Yes, absolutely, because I see this among other subcultures and fashion tribes where there's a uniquely Japanese twist on it. So, you see the Japanese-style lolitas with kimonos, and the hair ornaments that you might see in traditional Japanese clothing. There's one brand called OzzOn that does it extremely well. You'll see the cuts and layering that are identified with traditional Japanese garments, but with the addition of cyber futuristic gothic style.
—You seem to have traveled to a dizzying array of cities worldwide. What are some things about Tokyo that keep drawing you back here?
I think it is mostly because of my own personal relationship and experiences with Japan, just because I have so many friends here. For me, it's everything. I love the onsen, seeing the temples, and traveling around Japan.
—What are some things that you appreciate the most about Japanese fashion?
I think it's the immense creativity and eccentricity, and attention to detail. You see handmade elements and an ability to mix and match and go beyond labels - labels like gothic or punk - that you might not see in a western counterpart subculture. When I went to a Tokyo gothic party, I saw people in these handmade petticoats and feathered eyelashes, and ornate headdresses. So, I just think the attention to detail and aesthetics, and the ability to go far beyond what is known as a stereotypical look, and really express themselves in that way makes it unique.
—Where are some of your favorite go-to places to look for clothes when you come to Tokyo?
Of course, there's Laforet in Harajuku, the department store. The basement levels have all the main gothic lolita and punk fashion brands like ALICE and the PIRATES and BABY, THE STARS SHINE BRIGHT; all the classic brands. And, I like to visit indie designers. That's my priority, to visit the people in the subculture that run their own little shops. And, one of them is Kikirara Shoten, a shop that makes corsets and hats and bags, and what you might describe as carnival dolly meets darkness.
—Who are some of your other favorite Japanese designers from the past and the present?
There are classic ones like alice auaa, there's Moi-meme-Moitie...that's really classic gothic-lolita, with the black and blue antique Victorian dolly style, with the bonnets and parasols and all that.
—What are some of your favorite best-kept secrets about Tokyo, and what do you like most about them?
Some of them are tiny niche bars. One is in Nakano. It's called Daikaiju Salon. And, it's all about those 1960's monsters in the kaiju movies. So, people are hardcore fans, and they'll go and they'll watch these old VHS tapes of these monster-fight TV shows. And they'll even dress up (as the monsters)! That's something that you wouldn't easily find on google, or on a list of weird things to do in Japan.
—Do you have anything else that we haven't covered today that you'd like to share with potential travelers to Tokyo?

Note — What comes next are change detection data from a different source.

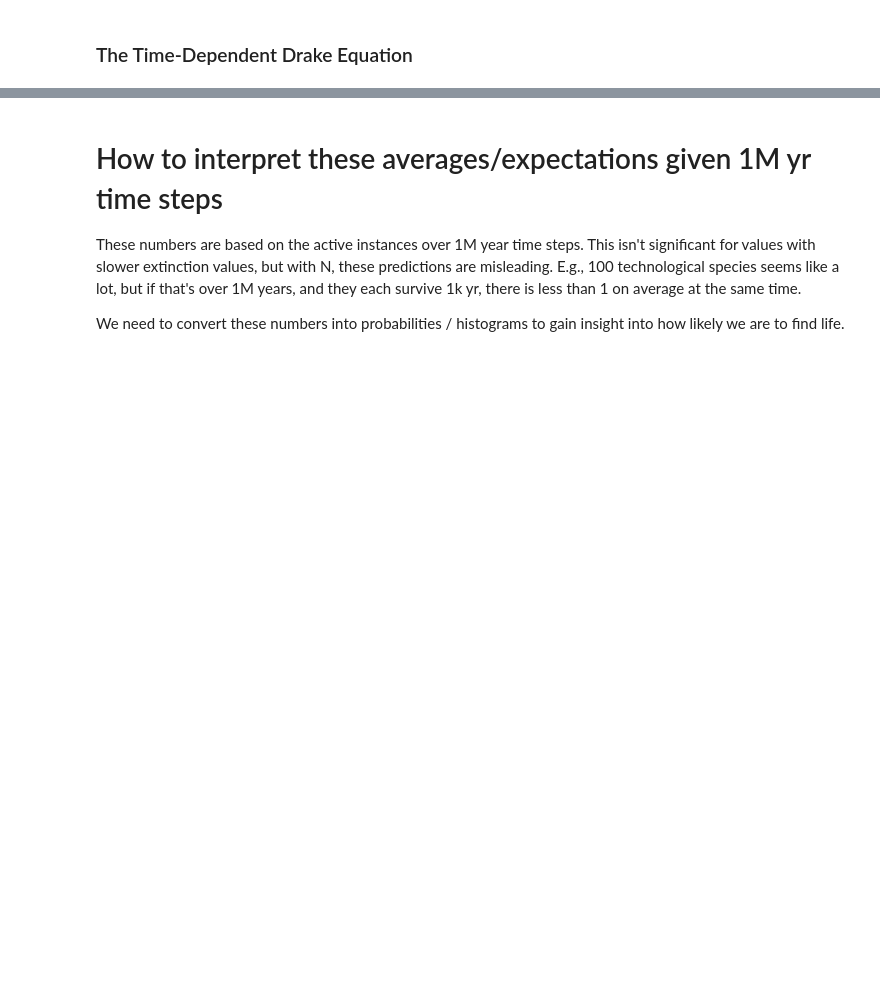
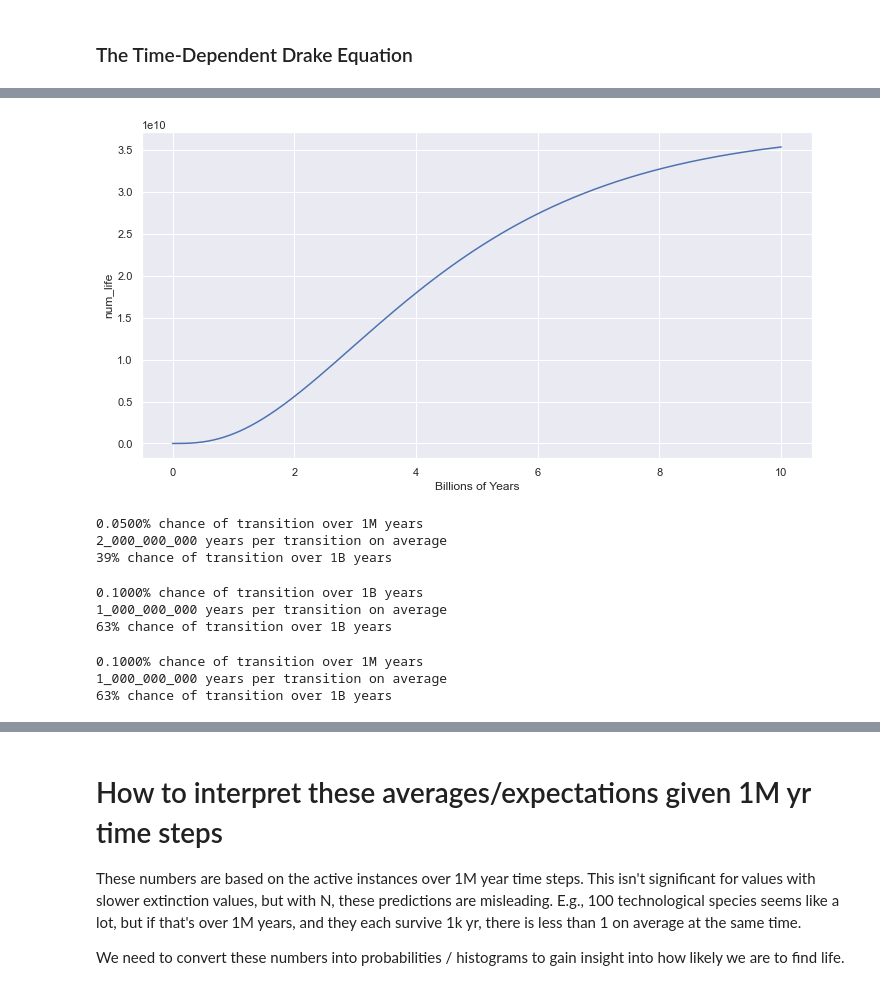
Before and after one commit to KevinCarr42/Time-Dependent-Drake-Equation, a Jupyter notebook: Time_Dependent_Drake.ipynb, the cells around one changed output, grey strips where cells are left out. Cells and saved outputs as stored; diff of their text form; code cells hidden in the pictures; blank space fills up the shorter version.

```diff
--- a/Time_Dependent_Drake.ipynb
+++ b/Time_Dependent_Drake.ipynb
@@ -417,0 +189,70 @@ plot.set_xlabel('Billions of Years');
+# %%
+# plot of
+series = history_of_life[list(history_of_life.columns)[3]]
+
+plt.figure(figsize=(12, 6))
+plot = sns.lineplot(x=history_of_life.index/1_000_000_000, y=series);
+plt.yticks(rotation=0);
+plot.set_xlabel('Billions of Years');
+# %% [output]
+[figure, added]
+# %%
+# transition(params, num_from, num_to, prob_of_transition)
+num_from, num_to = 1_000_000, 0
+prob_of_transition = params['YEARS_PLANETS_TO_HABITABLE']
+
+# probability, avg yrs
+prob_transition = transition(params, num_from, num_to, prob_of_transition) / num_from
+print(f"{prob_transition*100:_.4f}% chance of transition over 1M years")
+print(f"{prob_of_transition:_.0f} years per transition on average")
+
+# percent that transition over 1B years
+output = 0
+for i in range(1000):
+    output += prob_transition * (1 - output)
+
+print(f"{output*100:_.0f}% chance of transition over 1B years")
+# %% [output]
+0.0500% chance of transition over 1M years
+2_000_000_000 years per transition on average
+39% chance of transition over 1B years
+# %%
+# transition(params, num_from, num_to, prob_of_transition)
+num_from, num_to = 1_000_000, 0
+prob_of_transition = params['YEARS_HABITABLE_TO_LIFE']
+
+# probability, avg yrs
+prob_transition = transition(params, num_from, num_to, prob_of_transition) / num_from
+print(f"{prob_transition*100:_.4f}% chance of transition over 1M years")
+print(f"{prob_of_transition:_.0f} years per transition on average")
+
+# percent that transition over 1B years
+output = 0
+for i in range(1000):
+    output += prob_transition * (1 - output)
+
+print(f"{output*100:_.0f}% chance of transition over 1B years")
+# %% [output]
+0.1000% chance of transition over 1B years
+1_000_000_000 years per transition on average
+63% chance of transition over 1B years
+# %%
+# transition(params, num_from, num_to, prob_of_transition)
+num_from, num_to = 1_000_000, 0
+prob_of_transition = params['YEARS_LIFE_TO_COMPLEX_LIFE']
+
+# probability, avg yrs
+prob_transition = transition(params, num_from, num_to, prob_of_transition) / num_from
+print(f"{prob_transition*100:_.4f}% chance of transition over 1M years")
+print(f"{prob_of_transition:_.0f} years per transition on average")
+
+# percent that transition over 1B years
+output = 0
+for i in range(1000):
+    output += prob_transition * (1 - output)
+
+print(f"{output*100:_.0f}% chance of transition over 1B years")
+# %% [output]
+0.1000% chance of transition over 1M years
+1_000_000_000 years per transition on average
+63% chance of transition over 1B years
```
Also changed, not shown: parts of 76 cells of this notebook, 3 other files.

I would say just don't be intimidated by the language, or if you don't know anyone there. If you're intrigued - say - by a punk club, or a gothic concert, or something, just go! Every person who took my advice and just went had a wonderful experience. I think there's really an incredible warmth, openness and acceptance (in Tokyo). And, that's what makes it so wonderful.
Photos: courtesy of LaCarmina.com